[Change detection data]
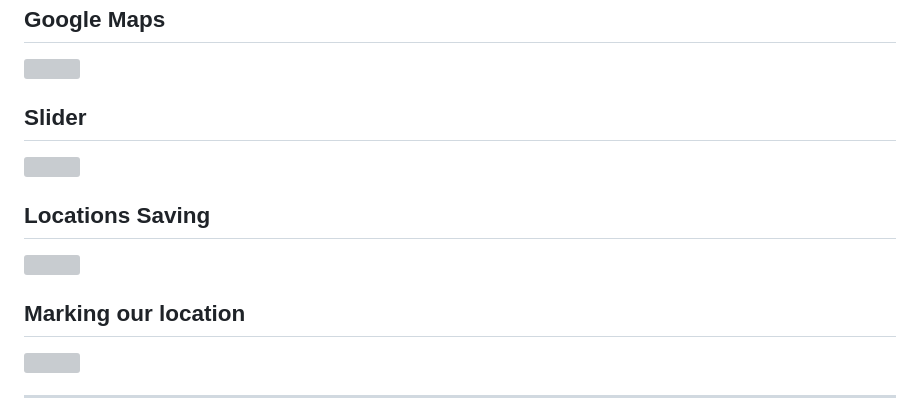
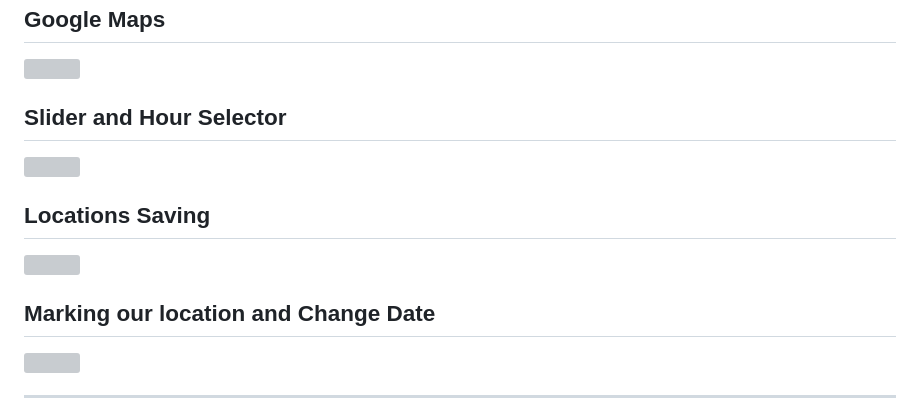
Before and after one commit to guvvalanaresh/location-tracker-app, a Markdown page: README.md, the part around the change. Drawn GitHub-style; grey boxes are pictures that could not be loaded.

```diff
--- a/README.md
+++ b/README.md
@@ -237,13 +237,13 @@ Requirements:
 ## Google Maps
 <img src="https://github.com/user-attachments/assets/564ad938-2800-4ac0-8153-7417b26c3ffc" width="300" />
 
-## Slider
+## Slider and Hour Selector
 <img src="https://github.com/user-attachments/assets/e18581a4-e8c6-47a5-93ae-25ace5f78fb1" width="300" />
 
 ## Locations Saving
 <img src="https://github.com/user-attachments/assets/a62252b2-31cf-4366-9822-ffc7c5df87e4" width="300" />
 
-## Marking our location
+## Marking our location and Change Date
 <img src="https://github.com/user-attachments/assets/b031b16d-fe96-4b54-94d3-872aa87b4adc" width="300" />
 
 ---
```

- [WORK REQUIRED]
Please copy every line from the entries that includes the word "README".

- [RESPONSE]
Before and after one commit to guvvalanaresh/location-tracker-app, a Markdown page: README.md, the part around the change. Drawn GitHub-style; grey boxes are pictures that could not be loaded.
--- a/README.md
+++ b/README.md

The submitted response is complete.